St. Mary’s Church was founded by the Abbess of Shaftesbury, and part of the north wall is Saxon. The nave is built of Heathstone and dates from the 11th century, the north arcade and north aisle being added in the 12th century, with round heathstone piers and arches inside, including the occasional block of Purbeck limestone. The church has a clay tiled roof with two courses of Purbeck stone tiles at the verge.
The Bastards of Blandford rebuilt the south wall of the nave in 1750, using a lighter colour Heathstone in ashlar blocks of sizes diminishing upwards. The round-arched 18th century windows are of Portland Freestone.

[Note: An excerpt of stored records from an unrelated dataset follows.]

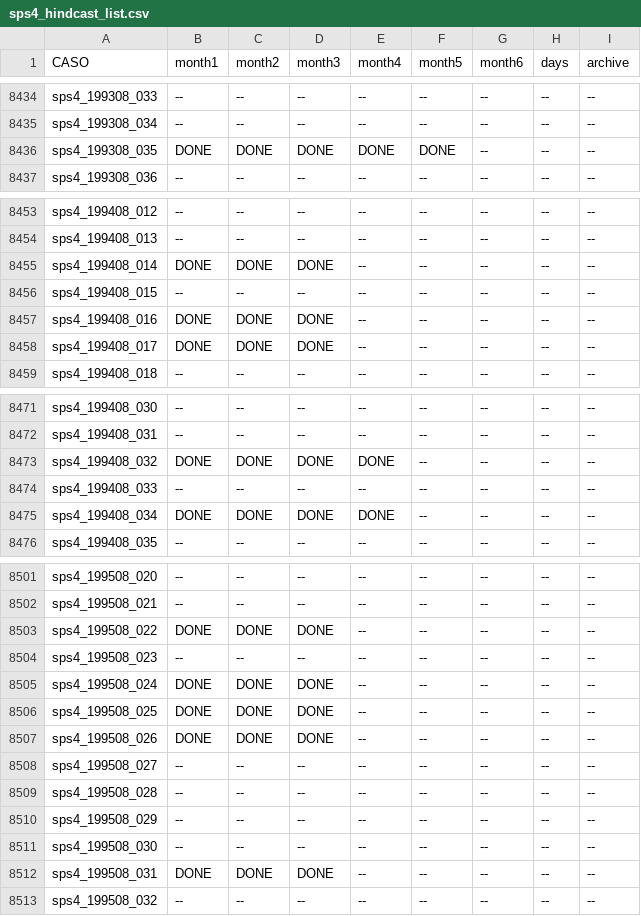
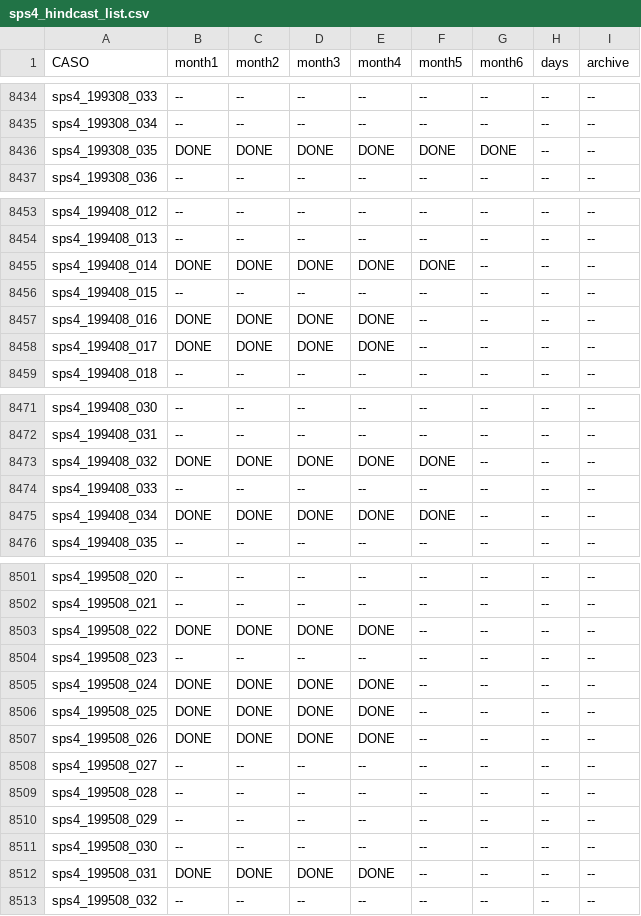
Before and after one commit to antosanna/CMCC-CPS1, a CSV file: checklists/sps4_hindcast_list.csv, drawn as a sheet; only a part is shown, gaps mark what is left out; the diff covers the shown part only.

```diff
--- a/checklists/sps4_hindcast_list.csv
+++ b/checklists/sps4_hindcast_list.csv
@@ -8435,3 +8435,3 @@ sps4_199308_033,--,--,--,--,--,--,--,--
 sps4_199308_034,--,--,--,--,--,--,--,--
-sps4_199308_035,DONE,DONE,DONE,DONE,DONE,--,--,--
+sps4_199308_035,DONE,DONE,DONE,DONE,DONE,DONE,--,--
 sps4_199308_036,--,--,--,--,--,--,--,--
@@ -8454,6 +8454,6 @@ sps4_199408_012,--,--,--,--,--,--,--,--
 sps4_199408_013,--,--,--,--,--,--,--,--
-sps4_199408_014,DONE,DONE,DONE,--,--,--,--,--
+sps4_199408_014,DONE,DONE,DONE,DONE,DONE,--,--,--
 sps4_199408_015,--,--,--,--,--,--,--,--
-sps4_199408_016,DONE,DONE,DONE,--,--,--,--,--
-sps4_199408_017,DONE,DONE,DONE,--,--,--,--,--
+sps4_199408_016,DONE,DONE,DONE,DONE,--,--,--,--
+sps4_199408_017,DONE,DONE,DONE,DONE,--,--,--,--
 sps4_199408_018,--,--,--,--,--,--,--,--
@@ -8472,5 +8472,5 @@ sps4_199408_030,--,--,--,--,--,--,--,--
 sps4_199408_031,--,--,--,--,--,--,--,--
-sps4_199408_032,DONE,DONE,DONE,DONE,--,--,--,--
+sps4_199408_032,DONE,DONE,DONE,DONE,DONE,--,--,--
 sps4_199408_033,--,--,--,--,--,--,--,--
-sps4_199408_034,DONE,DONE,DONE,DONE,--,--,--,--
+sps4_199408_034,DONE,DONE,DONE,DONE,DONE,--,--,--
 sps4_199408_035,--,--,--,--,--,--,--,--
@@ -8502,7 +8502,7 @@ sps4_199508_020,--,--,--,--,--,--,--,--
 sps4_199508_021,--,--,--,--,--,--,--,--
-sps4_199508_022,DONE,DONE,DONE,--,--,--,--,--
+sps4_199508_022,DONE,DONE,DONE,DONE,--,--,--,--
 sps4_199508_023,--,--,--,--,--,--,--,--
-sps4_199508_024,DONE,DONE,DONE,--,--,--,--,--
-sps4_199508_025,DONE,DONE,DONE,--,--,--,--,--
-sps4_199508_026,DONE,DONE,DONE,--,--,--,--,--
+sps4_199508_024,DONE,DONE,DONE,DONE,--,--,--,--
+sps4_199508_025,DONE,DONE,DONE,DONE,--,--,--,--
+sps4_199508_026,DONE,DONE,DONE,DONE,--,--,--,--
 sps4_199508_027,--,--,--,--,--,--,--,--
@@ -8511,3 +8511,3 @@ sps4_199508_029,--,--,--,--,--,--,--,--
 sps4_199508_030,--,--,--,--,--,--,--,--
-sps4_199508_031,DONE,DONE,DONE,--,--,--,--,--
+sps4_199508_031,DONE,DONE,DONE,DONE,--,--,--,--
 sps4_199508_032,--,--,--,--,--,--,--,--
```
Also changed, not shown: 3 edited cells elsewhere in this file, 18 other files.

Although the Heathstone is of two different colours, the grains are all sub-rounded and coated in iron oxide. It is therefore possible that they all come from the Lytchett Matravers Sandstone of the London Clay, which is found in Lytchett Matravers parish and westward on the high ground in Charborough Park and Morden. This church is within the patronage of the Drax estate of Charborough Park.
The chancel was rebuilt early in the 19th century with small pieces of the dark brown Heathstone, using ashlar in diminishing courses, with a few blocks of Upper Greensand and a pale oolitic limestone on the quoins, including the chimney to the boiler.
All text and photographs by JT, December 2017
The tower was built in the 15th century mostly of heathstone, but with bands of Purbeck Burr (Broken Shell Limestone) in the lower storey. Above the string course is another band of Purbeck Burr and a bell-chamber opening of the same except for the tracery on the north side, which appears to be Upper Greensand. On the south side the bell-chamber frame is all Burr, with slate in the openings. The tall and narrow inner arch of the tower is of Purbeck Burr. The 13th century font close to the tower arch is of Purbeck Marble.
The church was restored in 1907. The inner chancel arch is of the same pale oolitic limestone, with only one band in each pier of heathstone. Could this be the Corallian oolite that we found in Sturminster Marshall, where we found a family connection with Marnhull?